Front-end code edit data
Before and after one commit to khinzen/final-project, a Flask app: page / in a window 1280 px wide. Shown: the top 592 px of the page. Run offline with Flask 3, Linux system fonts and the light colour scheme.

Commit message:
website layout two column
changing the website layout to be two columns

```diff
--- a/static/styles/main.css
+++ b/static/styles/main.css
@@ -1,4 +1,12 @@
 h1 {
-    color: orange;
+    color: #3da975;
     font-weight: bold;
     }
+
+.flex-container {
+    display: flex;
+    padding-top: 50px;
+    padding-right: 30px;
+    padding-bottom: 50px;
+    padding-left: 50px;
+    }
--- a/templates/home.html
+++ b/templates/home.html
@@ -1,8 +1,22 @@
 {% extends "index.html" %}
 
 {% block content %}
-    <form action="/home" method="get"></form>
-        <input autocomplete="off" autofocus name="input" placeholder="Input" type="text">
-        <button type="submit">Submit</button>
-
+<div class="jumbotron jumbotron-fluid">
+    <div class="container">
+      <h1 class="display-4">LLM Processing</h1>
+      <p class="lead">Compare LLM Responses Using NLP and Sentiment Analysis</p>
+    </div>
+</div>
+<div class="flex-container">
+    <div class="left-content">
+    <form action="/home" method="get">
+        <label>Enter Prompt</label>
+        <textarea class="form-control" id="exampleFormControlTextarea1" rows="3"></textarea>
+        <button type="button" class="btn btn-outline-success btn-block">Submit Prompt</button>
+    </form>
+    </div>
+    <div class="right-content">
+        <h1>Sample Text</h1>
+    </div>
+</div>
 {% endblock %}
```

* * *

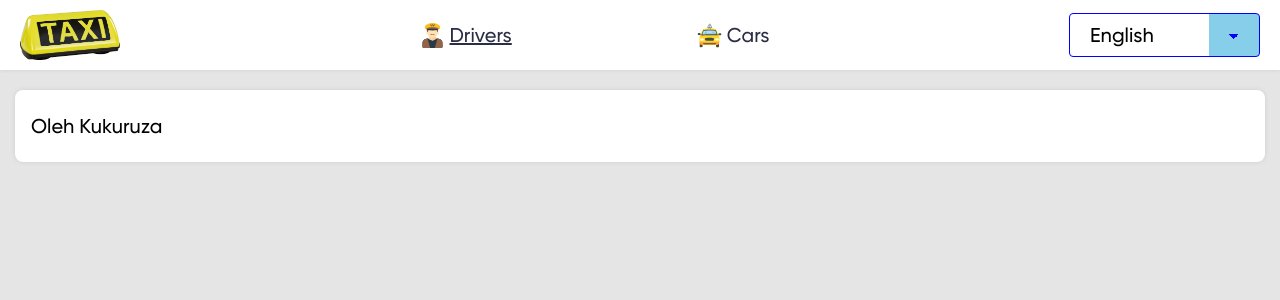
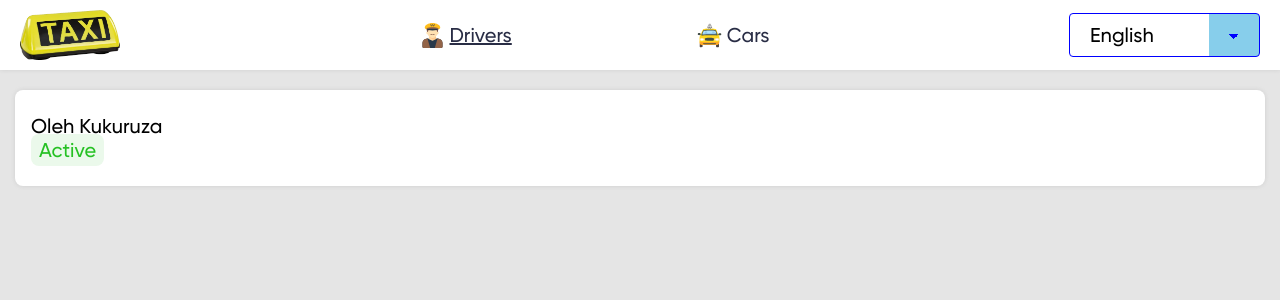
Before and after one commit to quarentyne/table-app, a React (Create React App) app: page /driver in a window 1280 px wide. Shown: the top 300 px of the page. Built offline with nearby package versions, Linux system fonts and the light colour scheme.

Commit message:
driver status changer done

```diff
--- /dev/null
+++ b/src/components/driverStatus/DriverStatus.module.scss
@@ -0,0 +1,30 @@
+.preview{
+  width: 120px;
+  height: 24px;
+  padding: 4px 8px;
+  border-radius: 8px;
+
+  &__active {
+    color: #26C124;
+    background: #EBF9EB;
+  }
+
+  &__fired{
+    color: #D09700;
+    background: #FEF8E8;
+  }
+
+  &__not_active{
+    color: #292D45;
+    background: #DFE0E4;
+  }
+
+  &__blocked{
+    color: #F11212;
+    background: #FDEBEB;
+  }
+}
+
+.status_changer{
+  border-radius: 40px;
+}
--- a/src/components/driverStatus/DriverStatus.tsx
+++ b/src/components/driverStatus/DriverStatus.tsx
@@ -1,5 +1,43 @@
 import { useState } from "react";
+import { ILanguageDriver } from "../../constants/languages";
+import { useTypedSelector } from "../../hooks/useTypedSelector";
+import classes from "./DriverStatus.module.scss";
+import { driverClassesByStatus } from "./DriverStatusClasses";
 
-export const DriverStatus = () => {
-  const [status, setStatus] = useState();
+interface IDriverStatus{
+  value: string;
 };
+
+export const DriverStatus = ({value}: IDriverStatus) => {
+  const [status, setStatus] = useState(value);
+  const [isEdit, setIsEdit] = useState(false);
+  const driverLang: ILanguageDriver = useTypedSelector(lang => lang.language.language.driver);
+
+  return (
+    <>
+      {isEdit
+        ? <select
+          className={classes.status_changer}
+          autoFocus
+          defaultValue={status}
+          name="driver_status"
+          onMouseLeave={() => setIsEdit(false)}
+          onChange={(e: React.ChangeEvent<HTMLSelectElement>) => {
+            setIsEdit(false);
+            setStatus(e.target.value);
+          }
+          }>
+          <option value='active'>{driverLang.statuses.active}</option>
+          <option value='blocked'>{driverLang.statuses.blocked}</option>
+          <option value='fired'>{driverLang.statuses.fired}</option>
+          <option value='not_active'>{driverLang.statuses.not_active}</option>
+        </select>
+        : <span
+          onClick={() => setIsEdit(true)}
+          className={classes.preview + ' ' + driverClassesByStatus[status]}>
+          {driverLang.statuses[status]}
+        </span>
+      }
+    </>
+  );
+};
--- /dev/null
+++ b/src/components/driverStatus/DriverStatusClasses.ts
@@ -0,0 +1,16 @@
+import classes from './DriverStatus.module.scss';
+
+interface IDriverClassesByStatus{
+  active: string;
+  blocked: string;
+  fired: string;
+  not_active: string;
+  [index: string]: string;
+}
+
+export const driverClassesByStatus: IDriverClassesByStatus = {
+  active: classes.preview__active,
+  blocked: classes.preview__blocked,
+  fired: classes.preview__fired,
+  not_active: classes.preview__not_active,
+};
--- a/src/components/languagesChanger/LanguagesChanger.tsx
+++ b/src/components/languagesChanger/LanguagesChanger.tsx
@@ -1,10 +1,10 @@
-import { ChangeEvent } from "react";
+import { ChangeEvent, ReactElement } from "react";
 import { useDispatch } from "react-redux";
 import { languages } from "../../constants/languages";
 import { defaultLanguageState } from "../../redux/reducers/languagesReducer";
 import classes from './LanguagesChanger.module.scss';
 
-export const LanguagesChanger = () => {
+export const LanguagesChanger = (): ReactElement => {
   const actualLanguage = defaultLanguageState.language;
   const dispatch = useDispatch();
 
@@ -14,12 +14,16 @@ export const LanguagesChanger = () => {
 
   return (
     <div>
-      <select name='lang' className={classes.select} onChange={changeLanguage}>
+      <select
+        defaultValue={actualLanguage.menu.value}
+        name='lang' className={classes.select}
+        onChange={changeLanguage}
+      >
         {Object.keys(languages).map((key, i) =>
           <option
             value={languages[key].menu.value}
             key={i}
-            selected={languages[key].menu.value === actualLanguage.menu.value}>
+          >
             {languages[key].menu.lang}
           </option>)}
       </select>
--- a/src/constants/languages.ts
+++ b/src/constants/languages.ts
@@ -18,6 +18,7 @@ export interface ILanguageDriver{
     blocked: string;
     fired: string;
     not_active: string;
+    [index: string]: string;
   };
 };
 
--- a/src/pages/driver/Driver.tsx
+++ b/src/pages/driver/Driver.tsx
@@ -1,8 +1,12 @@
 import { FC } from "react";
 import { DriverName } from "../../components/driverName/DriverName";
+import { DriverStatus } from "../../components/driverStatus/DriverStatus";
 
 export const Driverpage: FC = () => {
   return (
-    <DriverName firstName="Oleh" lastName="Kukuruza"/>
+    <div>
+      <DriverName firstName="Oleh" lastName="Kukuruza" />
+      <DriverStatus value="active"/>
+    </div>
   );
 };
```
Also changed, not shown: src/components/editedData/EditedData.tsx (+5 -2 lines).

*DESCRIPTION OF THE TASK*. Go line by line through the data, copying each one that contains the word "padding".

*EXERCISE RESPONSE*.
+    padding-top: 50px;
+    padding-right: 30px;
+    padding-bottom: 50px;
+    padding-left: 50px;
+  padding: 4px 8px;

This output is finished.